Elizabeth Llorente is Senior Reporter for FoxNews.com, and can be reached at Elizabeth.Llorente@Foxnews.com. Follow her on Twitter @Liz_Llorente.

 

Gun owner saves pregnant pizza driver from beating, robbery: police

Talk about being a good neighbor.

A pregnant pizza driver was being beaten with a rifle by two teens in southwest Atlanta on Wednesday night when a gun-owning nearby resident saw the incident and sprang into action, the Atlanta Journal-Constitution reported.

“Drop the gun or I’ll drop you.”

– Dennis Madaris, gun owner who broke up robbery attempt

Dennis Madaris told the station he pulled out his weapon and told the suspects, “Drop the gun or I’ll drop you,” according to the station.

That’s when Madaris said the teens ditched the weapon and took off running.

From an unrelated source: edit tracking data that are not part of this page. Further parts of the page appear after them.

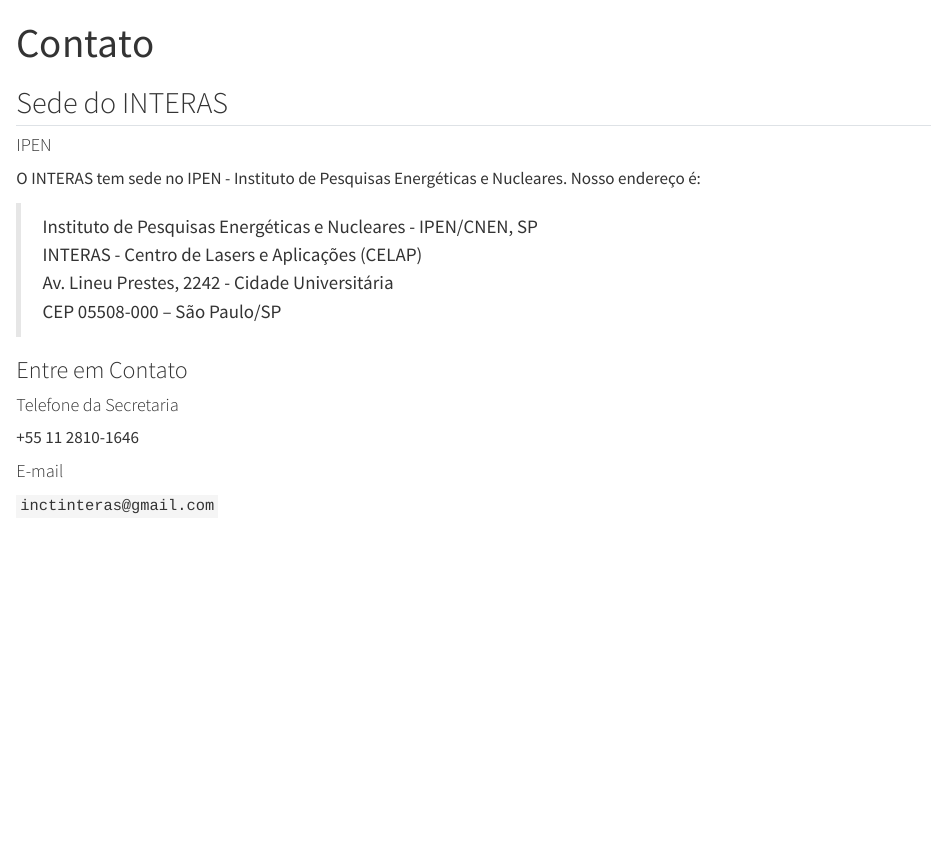
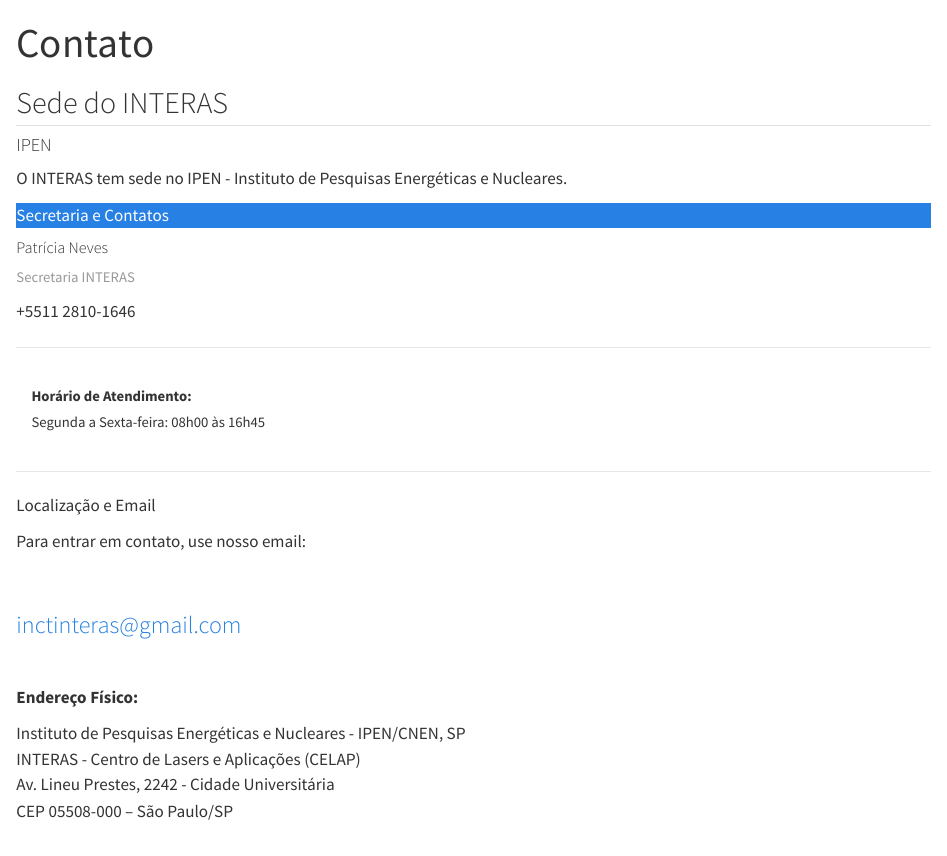
Before and after one commit to ipencnensp/interaswebsite, a Quarto document (contato.qmd): the page in a window 1100 px wide, from its top. Rendered offline with R 4.5, knitr and Pandoc in place of Quarto, with nearby package versions.

Commit message:
melhor formatação da página de contato

````diff
--- a/contato.qmd
+++ b/contato.qmd
@@ -11,21 +11,83 @@
 
 #### IPEN
 
-O INTERAS tem sede no IPEN - Instituto de Pesquisas Energéticas e Nucleares. Nosso endereço é:
+O INTERAS tem sede no IPEN - Instituto de Pesquisas Energéticas e Nucleares.
 
 
->Instituto de Pesquisas Energéticas e Nucleares - IPEN/CNEN, SP
+::: {.grid}
+
+::: {.g-col-12 .g-col-md-6}
+::: {.card .h-100 .border-primary}
+::: {.card-header .bg-primary .text-white}
+<i class="bi bi-people-fill"></i> Secretaria e Contatos
+:::
+::: {.card-body}
+
+```{=html}
+<div class="mb-3">
+  <h5 class="card-title mb-0">Patrícia Neves</h5>
+  <p class="card-text text-muted small mb-1">Secretaria INTERAS</p>
+
+  <div class="d-flex align-items-center gap-3">
+    <span>
+      <i class="bi bi-telephone-fill text-secondary"></i> +5511 2810-1646
+    </span>
+    </a>
+  </div>
+</div>
+
+<hr>
+
+<div class="alert alert-light mt-3 mb-0 border" role="alert">
+  <small><strong><i class="bi bi-clock"></i> Horário de Atendimento:</strong><br>
+  Segunda a Sexta-feira: 08h00 às 16h45</small>
+</div>
+
+
+<hr>
+
+<!-- <i class="bi bi-share-fill text-primary"></i> Redes Sociais<br> -->
+
+<!-- Acompanhe nossas novidades, defesas e eventos: -->
+
+<div class="d-flex gap-3 mt-3">
+  <!-- <a href="https://www.instagram.com/mptrcs.ipen/" class="btn btn-outline-danger" target="_blank"> -->
+  <!--   <i class="bi bi-instagram"></i> Instagram -->
+  <!-- </a> -->
+  <!-- <a href="LINK_LINKEDIN" class="btn btn-outline-primary" target="_blank"> -->
+  <!--   <i class="bi bi-linkedin"></i> LinkedIn -->
+  <!-- </a> -->
+</div>
+```
+
+:::
+
+:::
+:::
+
+::: {.g-col-12 .g-col-md-6}
+::: {.card .h-100 .bg-light}
+::: {.card-header}
+<i class="bi bi-geo-alt-fill"></i> Localização e Email
+:::
+::: {.card-body}
+Para entrar em contato, use nosso email:
+
+<br>
+
+### <i class="bi bi-envelope-at text-primary"></i> inctinteras@gmail.com
+
+<br>
+
+**Endereço Físico:**
+
+Instituto de Pesquisas Energéticas e Nucleares - IPEN/CNEN, SP
 INTERAS - Centro de Lasers e Aplicações (CELAP)
 Av. Lineu Prestes, 2242 - Cidade Universitária
 CEP 05508-000 -- São Paulo/SP
 
+:::
+:::
+:::
 
-### Entre em Contato
-
-#### Telefone da Secretaria
-
-+55 11 2810-1646
-
-#### E-mail
-
-`inctinteras@gmail.com`
+:::
````
Also changed, not shown: 1 other file.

A 16-year-old boy and girl were later arrested in connection with the attack. They were charged with assault, possession of a firearm and attempt to commit robbery, the station reported.

The pregnant woman suffered minor injuries and was taken to a hospital as a precaution. 

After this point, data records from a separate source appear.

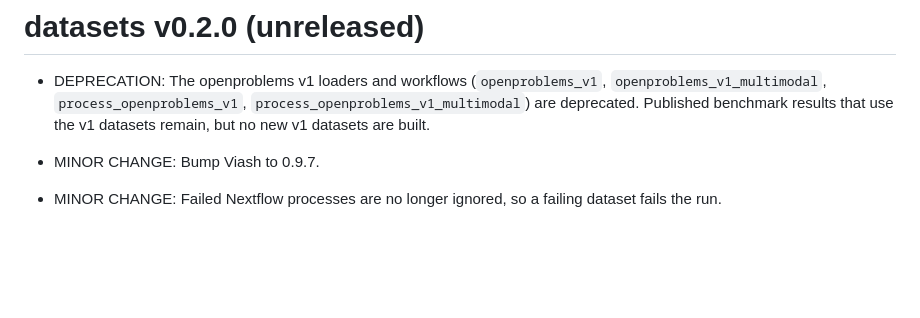
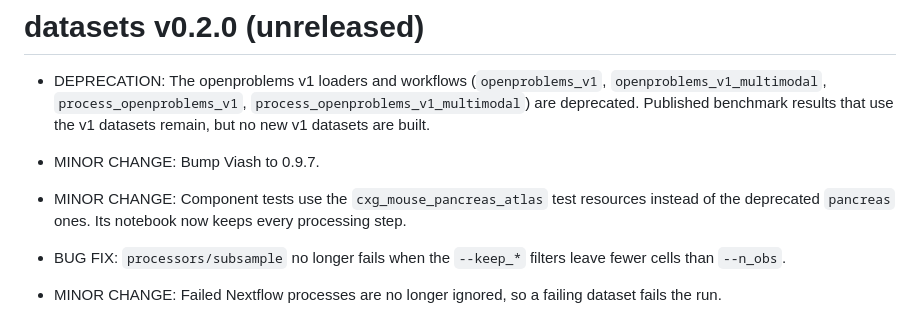
Before and after one commit to openproblems-bio/datasets, a Markdown page: CHANGELOG.md, the part around the change. Rendered like a GitHub page; blank space fills up the shorter version.

Commit message:
update changelog

```diff
--- a/CHANGELOG.md
+++ b/CHANGELOG.md
@@ -3,6 +3,10 @@
 * DEPRECATION: The openproblems v1 loaders and workflows (`openproblems_v1`, `openproblems_v1_multimodal`, `process_openproblems_v1`, `process_openproblems_v1_multimodal`) are deprecated. Published benchmark results that use the v1 datasets remain, but no new v1 datasets are built.
 
 * MINOR CHANGE: Bump Viash to 0.9.7.
+
+* MINOR CHANGE: Component tests use the `cxg_mouse_pancreas_atlas` test resources instead of the deprecated `pancreas` ones. Its notebook now keeps every processing step.
+
+* BUG FIX: `processors/subsample` no longer fails when the `--keep_*` filters leave fewer cells than `--n_obs`.
 
 * MINOR CHANGE: Failed Nextflow processes are no longer ignored, so a failing dataset fails the run.
 
```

Benjamin Brown is a reporter for Fox News. Follow him on Twitter @bdbrown473.

Boy’s ‘suspicious’ death prompts removal of 7 other children from home: police

Authorities in California on Thursday were investigating the “suspicious” death of a 10-year-old boy at a home in northern Los Angeles County where police and social workers had previously responded to child abuse allegations.

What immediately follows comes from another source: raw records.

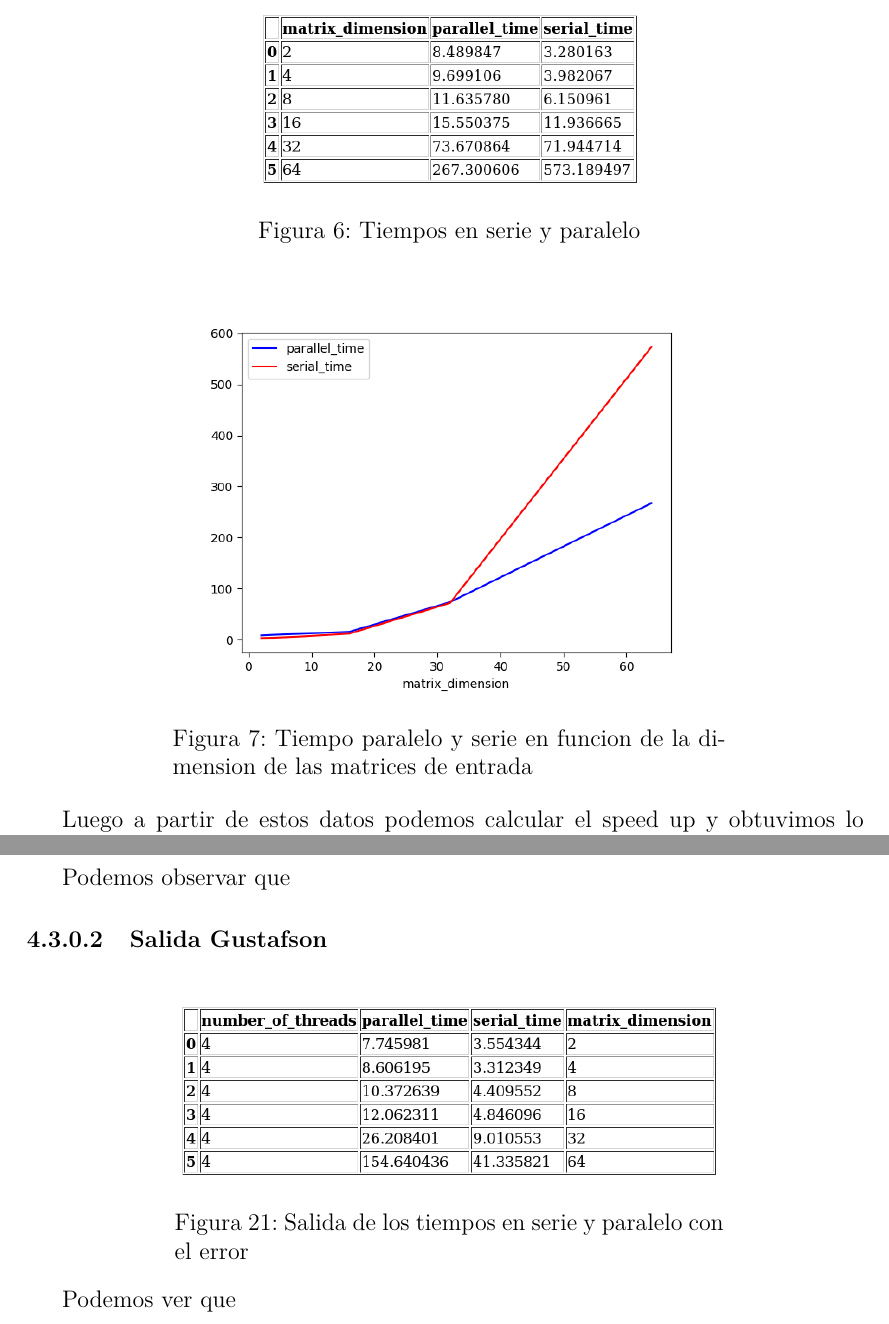
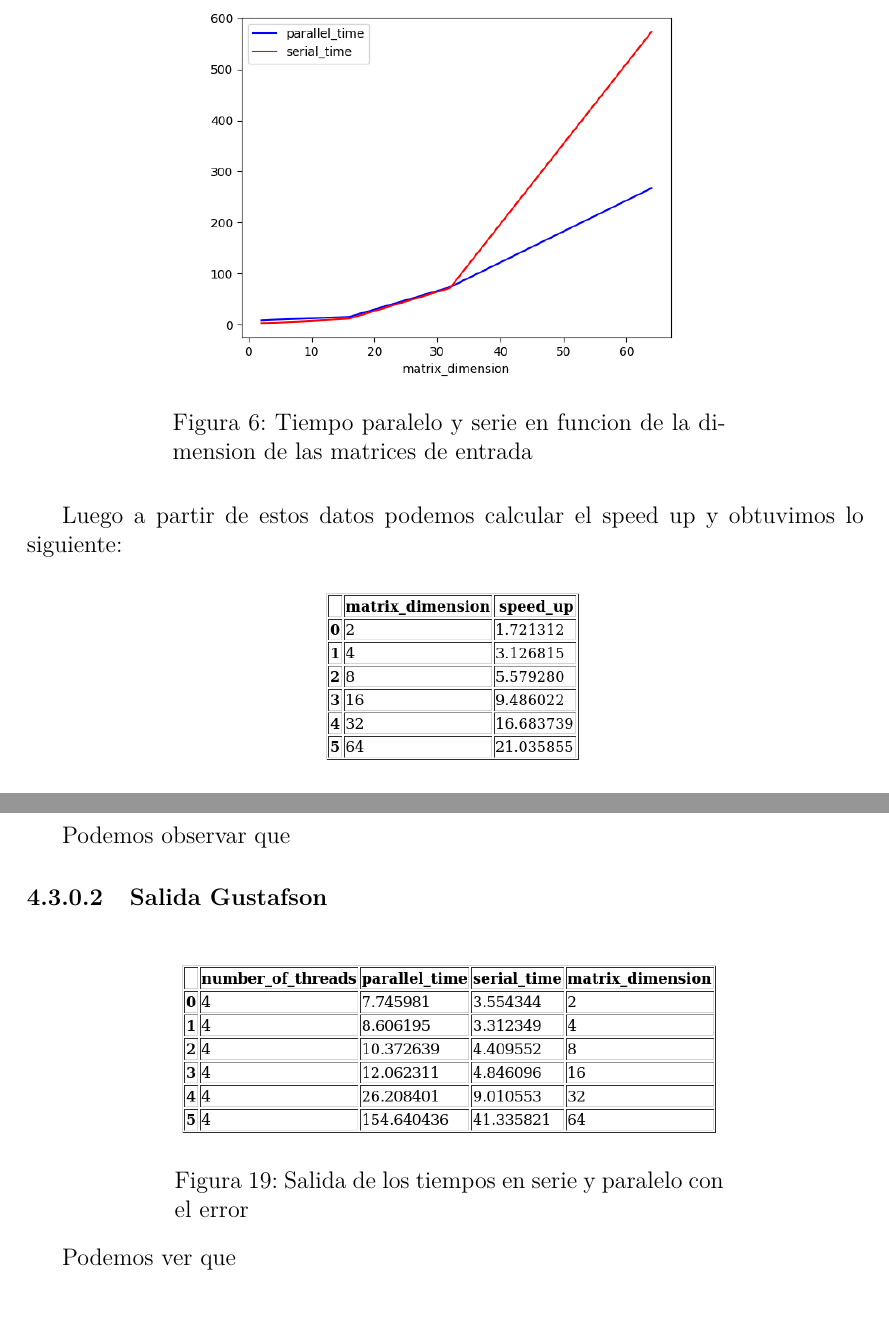
Before and after one commit to BlancoSebastianEzequiel/66.26-TP-Final, a LaTeX document (docs/report.tex, which reads docs/report/image.tex, docs/report/resultados_template.tex): two parts of pages 12 and 19 of 22 before the commit and two parts of pages 12 and 18 of 20 after it, joined at a grey line, cut at the place of the change. Compiled offline with pdfLaTeX.

Commit message:
update report

```diff
--- /dev/null
+++ b/docs/report/image.tex
@@ -0,0 +1,9 @@
+\begin{figure}[ht]
+    \begin{adjustbox}{addcode={
+        \begin{minipage}{\width}}{
+            \caption{\text}
+        \end{minipage}},rotate=360,center}
+        \includegraphics[scale=\scale]{\path}
+    \end{adjustbox}
+\end{figure}
+\FloatBarrier
--- a/docs/report/resultados_template.tex
+++ b/docs/report/resultados_template.tex
@@ -12,3 +7,12 @@
 
     De acuerdo a estos datos podemos calcular el speed up maximo, real y teórico.
 
+    \def\text{Speed up real, teorico y maximo segun la cantidad de threads}
+    \def\path{\model_amdahl_speed_up_table.png}
+    \def\scale{.6}
+    \input{report/image.tex}
+
+    \def\text{Grafico}
+    \def\path{\model_amdahl_speed_up.png}
+    \def\scale{.6}
+    \input{report/image.tex}
@@ -35,36 +21,21 @@
 
 \paragraph{Salida Gustafson}
 
-    \begin{figure}[ht]
-        \begin{adjustbox}{addcode={
-            \begin{minipage}{\width}}{
-                \caption{Salida de los tiempos en serie y paralelo con el error}
-            \end{minipage}},rotate=360,center}
-            \includegraphics[scale=.6]{\model_gustafson_output_table.png}
-        \end{adjustbox}
-    \end{figure}
-    \FloatBarrier
+    \def\text{Salida de los tiempos en serie y paralelo con el error}
+    \def\path{\model_gustafson_output_table.png}
+    \def\scale{.6}
+    \input{report/image.tex}
 
     \analisisGustafson
 
-    \begin{figure}[ht]
-        \begin{adjustbox}{addcode={
-            \begin{minipage}{\width}}{
-                \caption{Tiempos en serie y paralelo}
-            \end{minipage}},rotate=360,center}
-            \includegraphics[scale=.6]{\model_gustafson_exec_time_table.png}
-        \end{adjustbox}
-    \end{figure}
-    \FloatBarrier
-    \begin{figure}[ht]
-        \begin{adjustbox}{addcode={
-            \begin{minipage}{\width}}{
-                \caption{Tiempo paralelo y serie en funcion de la dimension de las matrices de entrada}
-            \end{minipage}},rotate=360,center}
-            \includegraphics[scale=.6]{\model_gustafson_exec_time.png}
-        \end{adjustbox}
-    \end{figure}
-    \FloatBarrier
+    \def\text{Tiempos en serie y paralelo}
+    \def\path{\model_gustafson_exec_time_table.png}
+    \def\scale{.6}
+
+    \def\text{Tiempo paralelo y serie en funcion de la dimension de las matrices de entrada}
+    \def\path{\model_gustafson_exec_time.png}
+    \def\scale{.6}
+    \input{report/image.tex}
 
     Luego a partir de estos datos podemos calcular el speed up y obtuvimos lo
     siguiente:
@@ -80 +43,9 @@
-    \FloatBarrier
+    \def\text{Tabla de valores del speed up}
+    \def\path{\model_gustafson_speed_up_table.png}
+    \def\scale{.6}
+    \input{report/image.tex}
+
+    \def\text{Grafico del speed up}
+    \def\path{\model_gustafson_speed_up.png}
+    \def\scale{.6}
+    \input{report/image.tex}
```
Also changed, not shown: docs/report.pdf, docs/report/resultados_template.tex (48 more changed lines).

Anthony Avalos was found unresponsive Wednesday at his Lancaster apartment and taken to a hospital where died early the next morning, a Los Angeles Sheriff’s Department news release said. The boy reportedly suffered injuries in a fall, but the coroner’s office had yet to determine a cause of death.

“Anthony was the sweetest boy ever. Always full of life, always happy,” Maria Barron, the child’s aunt, told KCBS-TV.

“Anthony was the sweetest boy ever. Always full of life, always happy.”

– Maria Barron, Aunt of Anthony Avalos

After the child’s “suspicious” death, officials removed seven other children, ranging in age from 11 months to 12 years, from the home pending further investigation, police said. The children either lived at the home or were associated with the victim’s family.

Barron told KCBS-TV the boy’s skull was fractured in an apparent fall inside the apartment where he lived with his mother and her boyfriend. She said the boy’s mother, who reported the incident to police, called it an accident.

Barron told the station that she and two other family members reported suspected child abuse to authorities three years ago. While police investigated, she said they didn’t find enough evidence to take the children away.

Sheriff’s spokeswoman Nicole Nishida confirmed to the Los Angeles Times that authorities had contact with the family “prior to this incident” but didn’t give further details.

A source familiar with the investigation told the paper that the alleged prior child abuse involved another child in the house, and not the 10-year-old.

While officials were continuing to investigate the death, no arrests had been made.

Michelle Obama discusses new memoir at library conference

Former first lady Michelle Obama will discuss her upcoming memoir “Becoming” as she kicks off the American Library Association’s annual conference in New Orleans.

Librarian of Congress Dr. Carla Hayden will moderate a conversation Friday with Obama at the city’s convention center.

Obama’s book chronicles the experiences that have shaped her, from her childhood on the South Side of Chicago to her years as an executive and her time at the White House. It’s being released in the U.S. through the Crown Publishing Group, a Penguin Random House division.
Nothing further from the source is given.